- Work item
The result should be the listing below, restated exactly, with its pictures left out.

- Recorded information
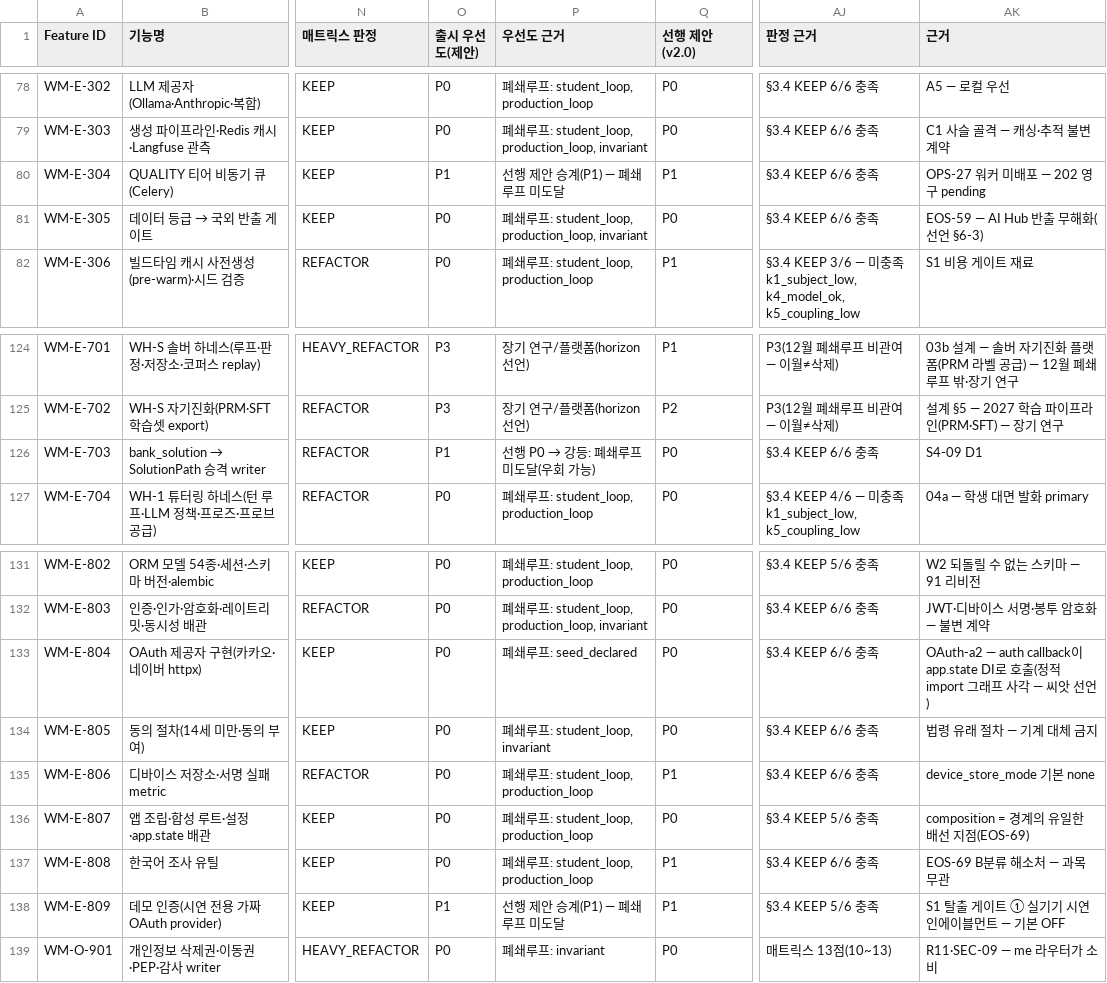
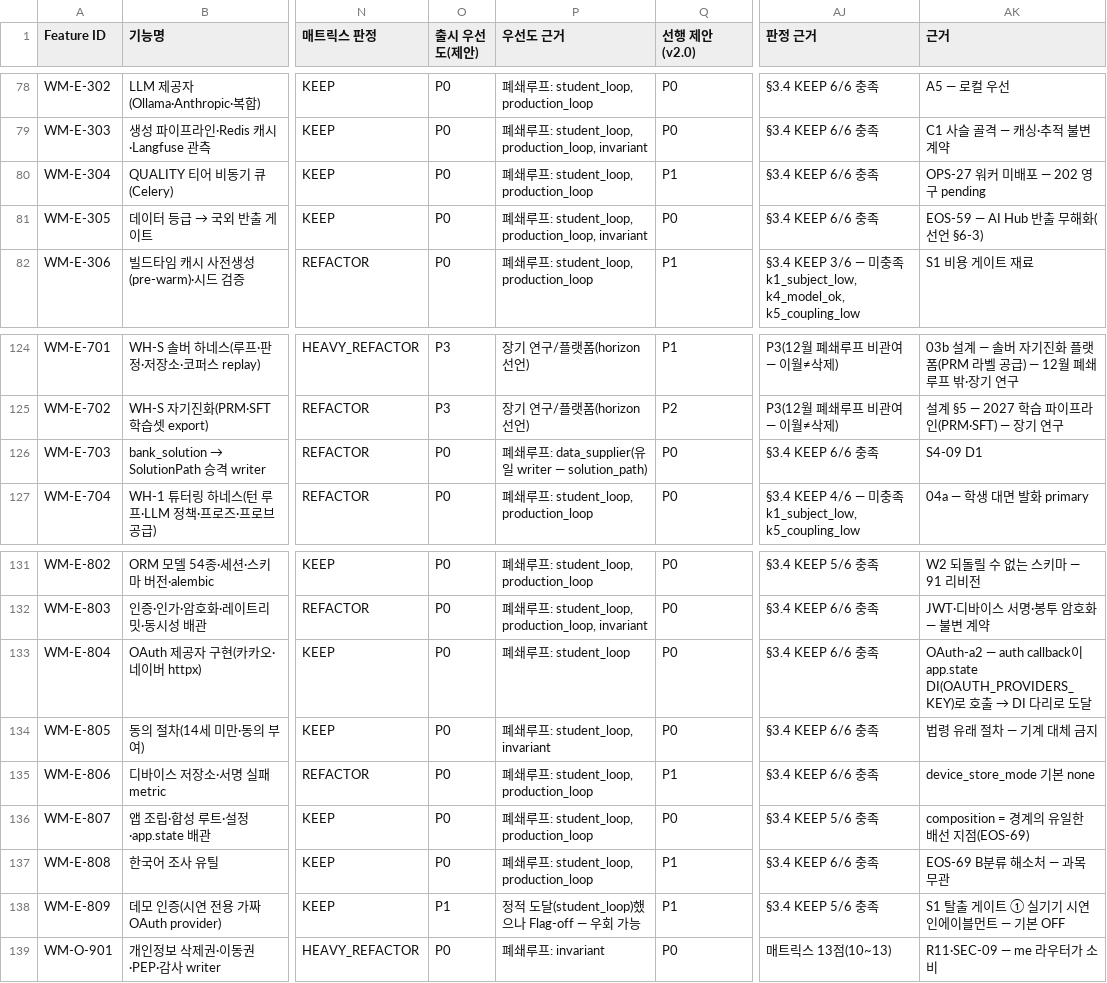
Before and after one commit to doldori7/WhyMath, a CSV file: backlog/inventory/feature_inventory_v2.csv, drawn as a sheet; only a part is shown, gaps mark what is left out; the diff names each change by its address in the sheet, - before the commit and + after, or states it on an @@ line.

```diff
--- a/backlog/inventory/feature_inventory_v2.csv
+++ b/backlog/inventory/feature_inventory_v2.csv
-O80 (출시 우선도(제안)): P1
+O80 (출시 우선도(제안)): P0
-P80 (우선도 근거): 선행 제안 승계(P1) — 폐쇄루프 미도달
+P80 (우선도 근거): 폐쇄루프: student_loop, production_loop
-O126 (출시 우선도(제안)): P1
+O126 (출시 우선도(제안)): P0
@@ P126 (우선도 근거): 선행 P0 → 강등: 폐쇄루프 미도달(우회 가능) → 폐쇄루프: data_supplier(유일 writer — solution_path) @@
-P133 (우선도 근거): 폐쇄루프: seed_declared
+P133 (우선도 근거): 폐쇄루프: student_loop
@@ AK133 (근거): …callback이 app.state DI로 호출(정적 import 그래프 사각 — 씨앗 선언) → …callback이 app.state DI(OAUTH_PROVIDERS_KEY)로 호출 → DI 다리로 도달 @@
-P138 (우선도 근거): 선행 제안 승계(P1) — 폐쇄루프 미도달
+P138 (우선도 근거): 정적 도달(student_loop)했으나 Flag-off — 우회 가능
```
Also changed, not shown: 5 other files.
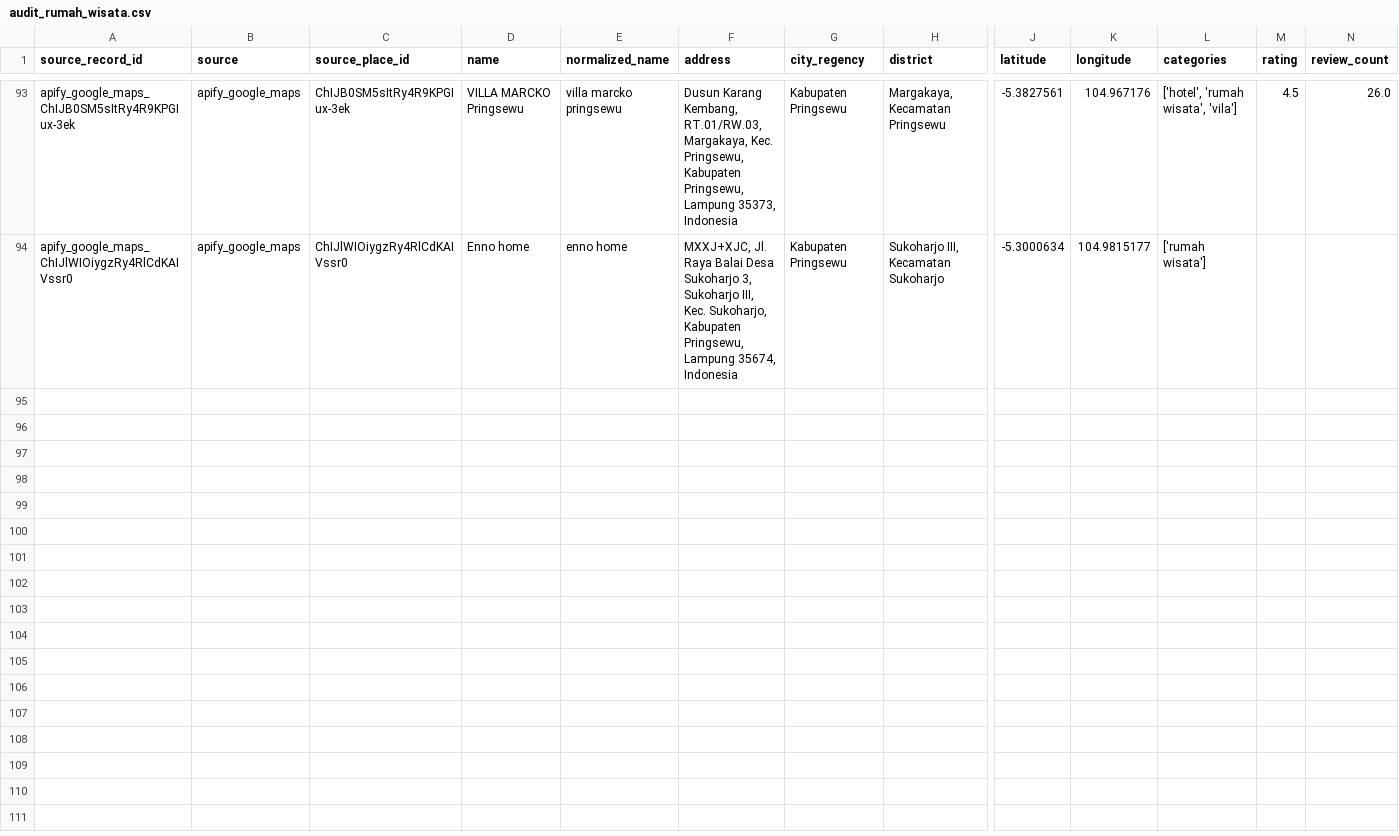
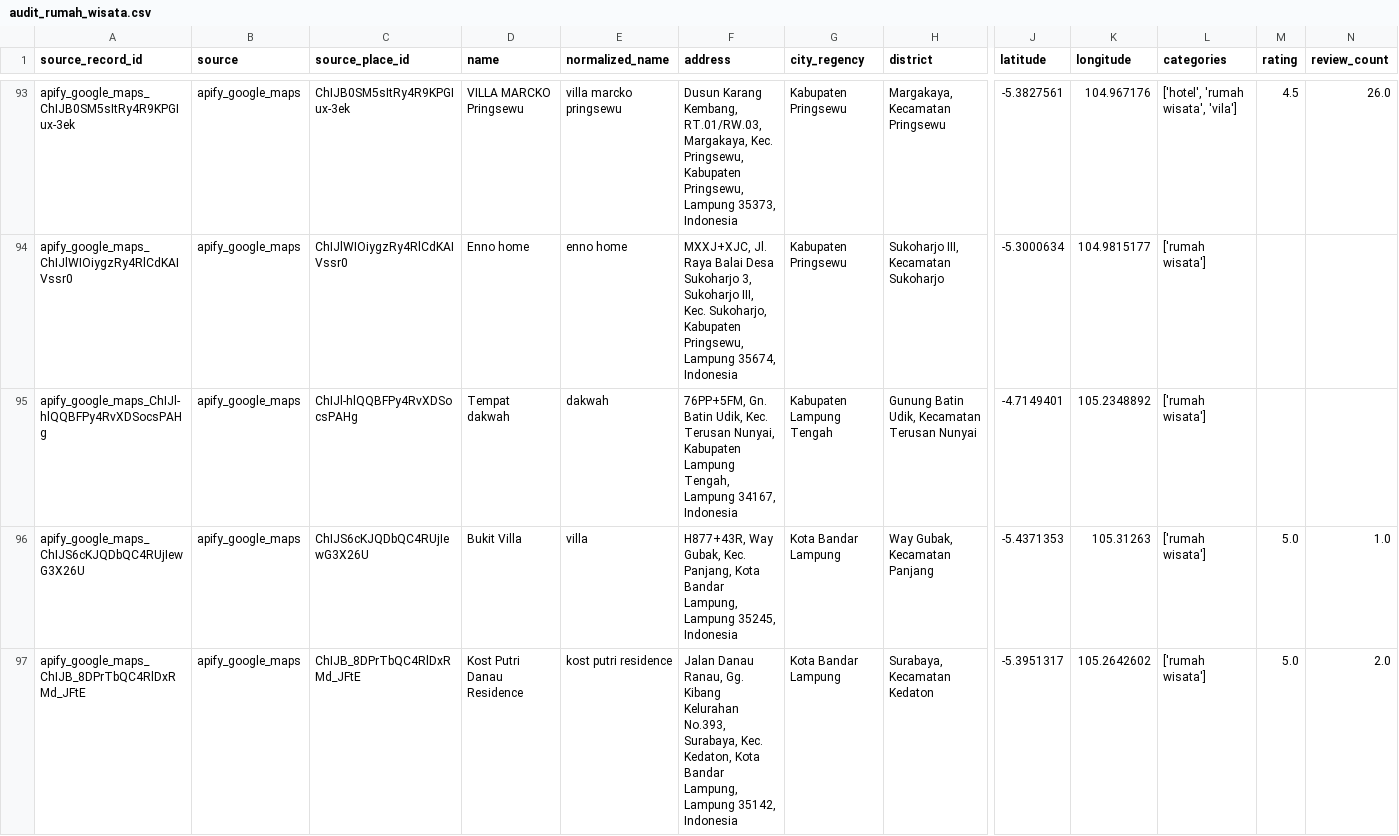
Before and after one commit to RahmatHadinata23758051/RekomendasiWisata, a CSV file: Scraping/reports/audit_rumah_wisata.csv, drawn as a sheet; only a part is shown, gaps mark what is left out; rows hold the shown columns only; the diff covers the shown part only; the diff names each change by its address in the sheet, - before the commit and + after, or states it on an @@ line.

Commit message:
data(scraping): track Scraping/reports/audit_rumah_wisata.csv

```diff
--- a/Scraping/reports/audit_rumah_wisata.csv
+++ b/Scraping/reports/audit_rumah_wisata.csv
+row 95: apify_google_maps_ChIJl-hlQQBFPy4RvXDSocsPAHg | apify_google_maps | ChIJl-hlQQBFPy4RvXDSocsPAHg | Tempat dakwah | dakwah | 76PP+5FM, Gn. Batin Udik, Kec. Terusan Nunyai, Kabupaten Lampung Tengah, Lampung 34167, Indonesia | Kabupaten Lampung Tengah | Gunung Batin Udik, Kecamatan Terusan Nunyai | -4.7149401 | 105.2348892 | ['rumah wisata']
+row 96: apify_google_maps_ChIJS6cKJQDbQC4RUjIewG3X26U | apify_google_maps | ChIJS6cKJQDbQC4RUjIewG3X26U | Bukit Villa | villa | H877+43R, Way Gubak, Kec. Panjang, Kota Bandar Lampung, Lampung 35245, Indonesia | Kota Bandar Lampung | Way Gubak, Kecamatan Panjang | -5.4371353 | 105.31263 | ['rumah wisata'] | 5.0 | 1.0
+row 97: apify_google_maps_ChIJB_8DPrTbQC4RlDxRMd_JFtE | apify_google_maps | ChIJB_8DPrTbQC4RlDxRMd_JFtE | Kost Putri Danau Residence | kost putri residence | Jalan Danau Ranau, Gg. Kibang Kelurahan No.393, Surabaya, Kec. Kedaton, Kota Bandar Lampung, Lampung 35142, Indonesia | Kota Bandar Lampung | Surabaya, Kecamatan Kedaton | -5.3951317 | 105.2642602 | ['rumah wisata'] | 5.0 | 2.0
```
Also changed, not shown: 2 added rows elsewhere in this file.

- Written solution
Before and after one commit to doldori7/WhyMath, a CSV file: backlog/inventory/feature_inventory_v2.csv, drawn as a sheet; only a part is shown, gaps mark what is left out; the diff names each change by its address in the sheet, - before the commit and + after, or states it on an @@ line.

```diff
--- a/backlog/inventory/feature_inventory_v2.csv
+++ b/backlog/inventory/feature_inventory_v2.csv
-O80 (출시 우선도(제안)): P1
+O80 (출시 우선도(제안)): P0
-P80 (우선도 근거): 선행 제안 승계(P1) — 폐쇄루프 미도달
+P80 (우선도 근거): 폐쇄루프: student_loop, production_loop
-O126 (출시 우선도(제안)): P1
+O126 (출시 우선도(제안)): P0
@@ P126 (우선도 근거): 선행 P0 → 강등: 폐쇄루프 미도달(우회 가능) → 폐쇄루프: data_supplier(유일 writer — solution_path) @@
-P133 (우선도 근거): 폐쇄루프: seed_declared
+P133 (우선도 근거): 폐쇄루프: student_loop
@@ AK133 (근거): …callback이 app.state DI로 호출(정적 import 그래프 사각 — 씨앗 선언) → …callback이 app.state DI(OAUTH_PROVIDERS_KEY)로 호출 → DI 다리로 도달 @@
-P138 (우선도 근거): 선행 제안 승계(P1) — 폐쇄루프 미도달
+P138 (우선도 근거): 정적 도달(student_loop)했으나 Flag-off — 우회 가능
```
Also changed, not shown: 5 other files.
Before and after one commit to RahmatHadinata23758051/RekomendasiWisata, a CSV file: Scraping/reports/audit_rumah_wisata.csv, drawn as a sheet; only a part is shown, gaps mark what is left out; rows hold the shown columns only; the diff covers the shown part only; the diff names each change by its address in the sheet, - before the commit and + after, or states it on an @@ line.

Commit message:
data(scraping): track Scraping/reports/audit_rumah_wisata.csv

```diff
--- a/Scraping/reports/audit_rumah_wisata.csv
+++ b/Scraping/reports/audit_rumah_wisata.csv
+row 95: apify_google_maps_ChIJl-hlQQBFPy4RvXDSocsPAHg | apify_google_maps | ChIJl-hlQQBFPy4RvXDSocsPAHg | Tempat dakwah | dakwah | 76PP+5FM, Gn. Batin Udik, Kec. Terusan Nunyai, Kabupaten Lampung Tengah, Lampung 34167, Indonesia | Kabupaten Lampung Tengah | Gunung Batin Udik, Kecamatan Terusan Nunyai | -4.7149401 | 105.2348892 | ['rumah wisata']
+row 96: apify_google_maps_ChIJS6cKJQDbQC4RUjIewG3X26U | apify_google_maps | ChIJS6cKJQDbQC4RUjIewG3X26U | Bukit Villa | villa | H877+43R, Way Gubak, Kec. Panjang, Kota Bandar Lampung, Lampung 35245, Indonesia | Kota Bandar Lampung | Way Gubak, Kecamatan Panjang | -5.4371353 | 105.31263 | ['rumah wisata'] | 5.0 | 1.0
+row 97: apify_google_maps_ChIJB_8DPrTbQC4RlDxRMd_JFtE | apify_google_maps | ChIJB_8DPrTbQC4RlDxRMd_JFtE | Kost Putri Danau Residence | kost putri residence | Jalan Danau Ranau, Gg. Kibang Kelurahan No.393, Surabaya, Kec. Kedaton, Kota Bandar Lampung, Lampung 35142, Indonesia | Kota Bandar Lampung | Surabaya, Kecamatan Kedaton | -5.3951317 | 105.2642602 | ['rumah wisata'] | 5.0 | 2.0
```
Also changed, not shown: 2 added rows elsewhere in this file.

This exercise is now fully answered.